Cloud, Compliance and the Case for HR Transformation to Support Your HCM Strategy

Executive Summary

HR leaders face the challenge of legacy approaches to the handling and processing of employee data. This can differ significantly between headquarters and subsidiaries, through a combination of different software application usage, third-party outsourcing providers and a distributed datacentre footprint. Similarly, the widespread adoption of cloud places even greater pressure on security regulations.

To address these challenges, and the need to become more strategic in the eyes of the business, CHROs are driving HR transformation projects and HR technology investments. A key ingredient in achieving the expected return on these initiatives is working with an HR technology vendor that can ensure that consistent data protection and compliance approaches are built into its services and software offerings as best practice.

HCM is undergoing a rapid transformation that is reshaping the management of the workforce. This is being driven by the evaluation of performance based on projects, collaboration and results, the overall engagement with employees, and how they can plan their paths and futures. The HR department, which has historically been a keeper of employee records, an administrator of training and a processor of HR transactions, is now evolving into a strategic partner for the growth of the organisation.

A key part of this HCM transformation involves proprietary solutions and manual processes rapidly giving way to packaged solutions and public cloud services. Adopting cloud solutions is likely to deliver increased functional user scope for customers, as well as delivering the efficiencies and flexibilities of cloud architectures.

But security concerns persist. Trusting sensitive information to a third party is a major step in any event, but putting employee data into the cloud, to an unknown location protected by vague assurances of security, is insufficient for most HR executives. How can employer organisations be certain that their employees' data is safe?

The game is about to get much more serious, in terms of both obligations and consequences. The General Data Protection Regulation (GDPR) will apply from May 25, 2018, and it increases the requirements on security and other personal data processing activities that seem to compound the risk. Importantly, GDPR is a regulation, not a directive, which means that it applies equally to all 28 member states with no need for transposition into national law.

In light of GDPR, companies are finding it difficult to understand and respond to regulatory changes as they take place. Non-compliance costs and risks can be significant.

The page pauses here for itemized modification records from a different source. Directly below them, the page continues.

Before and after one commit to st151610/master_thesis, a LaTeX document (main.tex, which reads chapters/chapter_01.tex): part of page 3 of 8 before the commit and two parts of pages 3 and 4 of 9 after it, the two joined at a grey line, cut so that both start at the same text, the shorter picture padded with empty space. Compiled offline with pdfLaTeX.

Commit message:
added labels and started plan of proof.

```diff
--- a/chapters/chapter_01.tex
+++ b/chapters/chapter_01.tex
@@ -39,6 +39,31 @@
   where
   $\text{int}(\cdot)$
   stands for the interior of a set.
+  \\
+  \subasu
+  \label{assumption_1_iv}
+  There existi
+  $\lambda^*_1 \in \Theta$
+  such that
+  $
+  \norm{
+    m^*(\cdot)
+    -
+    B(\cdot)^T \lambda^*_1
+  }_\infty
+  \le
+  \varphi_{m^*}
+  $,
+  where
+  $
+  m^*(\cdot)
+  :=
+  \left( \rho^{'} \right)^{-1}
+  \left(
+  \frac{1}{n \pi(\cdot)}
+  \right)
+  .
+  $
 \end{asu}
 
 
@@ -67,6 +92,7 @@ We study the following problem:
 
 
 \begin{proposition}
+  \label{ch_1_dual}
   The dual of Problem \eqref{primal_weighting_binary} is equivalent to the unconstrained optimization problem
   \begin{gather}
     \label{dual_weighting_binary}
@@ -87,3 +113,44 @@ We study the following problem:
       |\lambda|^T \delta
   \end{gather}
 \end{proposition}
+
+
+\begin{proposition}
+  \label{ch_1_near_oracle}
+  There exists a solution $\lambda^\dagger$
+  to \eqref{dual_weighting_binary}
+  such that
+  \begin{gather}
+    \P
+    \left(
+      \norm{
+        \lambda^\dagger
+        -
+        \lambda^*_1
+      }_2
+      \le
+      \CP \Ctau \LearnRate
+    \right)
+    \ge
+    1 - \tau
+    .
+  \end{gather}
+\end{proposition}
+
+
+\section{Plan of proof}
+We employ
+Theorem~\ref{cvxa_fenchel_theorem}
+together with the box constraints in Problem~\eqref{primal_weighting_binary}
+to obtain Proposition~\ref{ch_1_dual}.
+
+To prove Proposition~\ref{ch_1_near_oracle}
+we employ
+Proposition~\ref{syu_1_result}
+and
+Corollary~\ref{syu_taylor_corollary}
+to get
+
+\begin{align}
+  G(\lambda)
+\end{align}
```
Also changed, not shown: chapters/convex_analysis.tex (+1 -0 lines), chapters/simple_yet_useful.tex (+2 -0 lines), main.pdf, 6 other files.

Cloud — if done properly — can mitigate risks of non-compliance with GDPR and local employment laws. IDC believes that many companies will choose to outsource HR data processing in order to reduce their risk and compliance obligations. But an HRO provider must have a strong action plan, data flow maps, data retention plans, robust security platforms and data transfer programmes, all under the auspices of a data protection office (DPO).

This paper explains the impact of GDPR and shows how cloud can enable, rather than inhibit, compliance while enhancing your digital HCM strategy.

Tags: Midsized Business Large Business Multinational Business Risk and Compliance Integration Business Owner ADP DataCloud